BEGIN RECORDS FOR THIS TASK
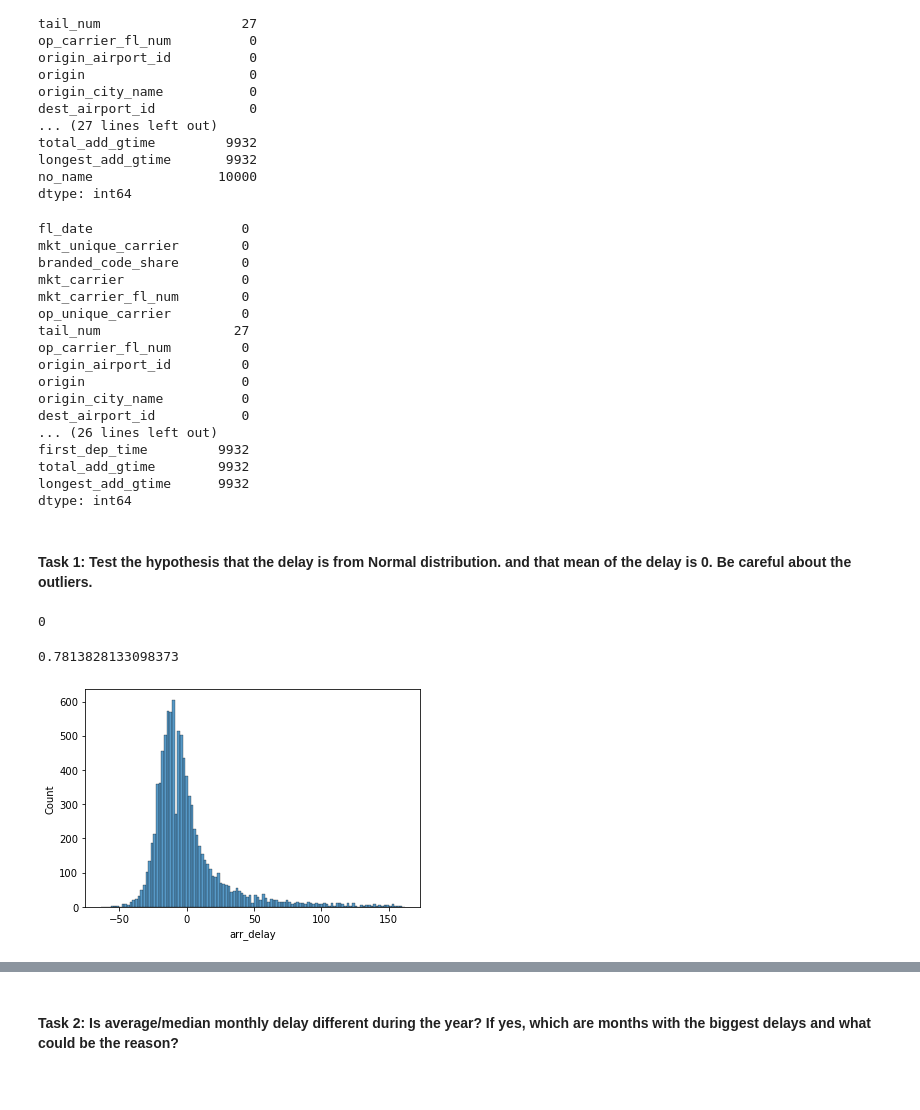
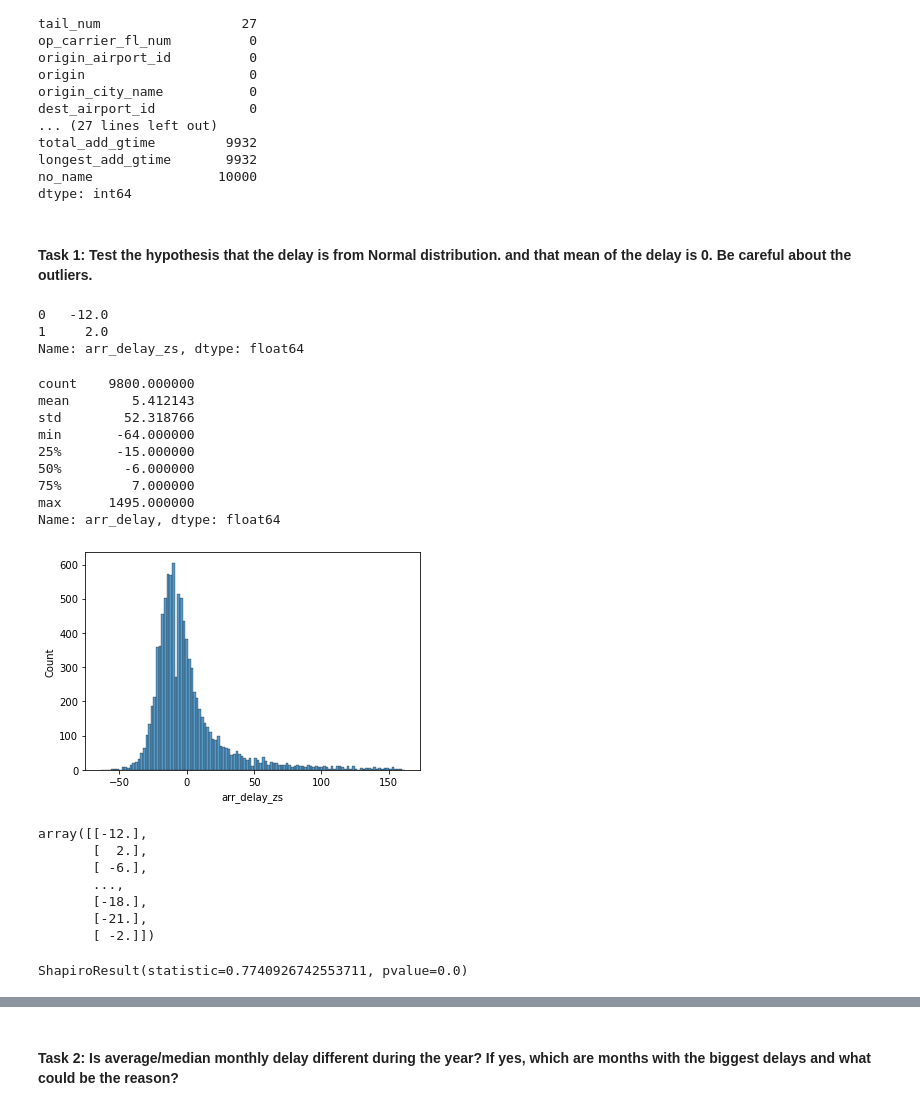
Before and after one commit to elslb/airline_delay_project, a Jupyter notebook: exploratory_analysis.ipynb, the cells around one changed output, grey strips where cells are left out. Cells and saved outputs as stored; diff of their text form; code cells hidden in the pictures.

```diff
--- a/exploratory_analysis.ipynb
+++ b/exploratory_analysis.ipynb
@@ -54,20 +52,0 @@ df = df.drop('no_name', axis = 1)
-# %%
-df.isnull().sum()
-# %% [output]
-fl_date                   0
-mkt_unique_carrier        0
-branded_code_share        0
-mkt_carrier               0
-mkt_carrier_fl_num        0
-op_unique_carrier         0
-tail_num                 27
-op_carrier_fl_num         0
-origin_airport_id         0
-origin                    0
-origin_city_name          0
-dest_airport_id           0
-... (26 lines left out)
-first_dep_time         9932
-total_add_gtime        9932
-longest_add_gtime      9932
-dtype: int64
@@ -103,10 +60,25 @@ dtype: int64
 df["arr_delay"].isnull().sum()
 df.dropna(subset = ["arr_delay"], inplace = True)
+# %%
+arr_delay_zs = stats.zscore(df["arr_delay"], nan_policy = 'omit')
+arr_delay_zs3 = arr_delay_zs < 3
+
+df['arr_delay_zs'] = df['arr_delay'][arr_delay_zs3]
+# %%
+df['arr_delay_zs'].head(2)
+# %% [output]
+0   -12.0
+1     2.0
+Name: arr_delay_zs, dtype: float64
 # %%
-df["arr_delay"].isnull().sum()
+df["arr_delay"].describe()
 # %% [output]
-0
+count    9800.000000
+mean        5.412143
+std        52.318766
+min       -64.000000
+25%       -15.000000
+50%        -6.000000
+75%         7.000000
+max      1495.000000
+Name: arr_delay, dtype: float64
-# %%
-#ask what is happening here, why the [] is needed for np.abs etc
-df["arr_delay"] = df["arr_delay"][(np.abs(stats.zscore(df["arr_delay"])) < 3)]
-#df1 = df1[(np.abs(stats.zscore(df1)) < 3).all(axis=1)]
@@ -115,9 +85,4 @@ df["arr_delay"] = df["arr_delay"][(np.abs(stats.zscore(df["arr_delay"])) < 3)]
-# %%
-#df.drop(df.loc[df['arr_delay']==0].index, inplace=True)
-df['arr_delay'].mean()
-# %% [output]
-0.7813828133098373
 # %%
-histplot = sns.histplot(data = df["arr_delay"])
+histplot = sns.histplot(data = df["arr_delay_zs"])
 # %% [output]
-[figure, old version]
+[figure, new version]
@@ -127,3 +89,18 @@ histplot = sns.histplot(data = df["arr_delay"])
+# %%
+delay_arr = df['arr_delay_zs'].fillna(0).to_numpy()
+
+# reshaping the data into an array to pass into Shapiro Test
+delay_arr.reshape(-1, 1)
+# %% [output]
+array([[-12.],
+       [  2.],
+       [ -6.],
+       ...,
+       [-18.],
+       [-21.],
+       [ -2.]])
 # %%
-#shapiro_test = stats.shapiro(delay_arr)
-#shapiro_test
+shapiro_test = stats.shapiro(delay_arr)
+shapiro_test
+# %% [output]
+ShapiroResult(statistic=0.7740926742553711, pvalue=0.0)
```
Also changed, not shown: parts of 43 cells of this notebook.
END RECORDS FOR THIS TASK
_HOW TO COMPLETE THIS TASK:_
Your task is to copy each line of the data above that holds "isnull".

_RESULT OF THIS TASK:_
-df.isnull().sum()
 df["arr_delay"].isnull().sum()
-df["arr_delay"].isnull().sum()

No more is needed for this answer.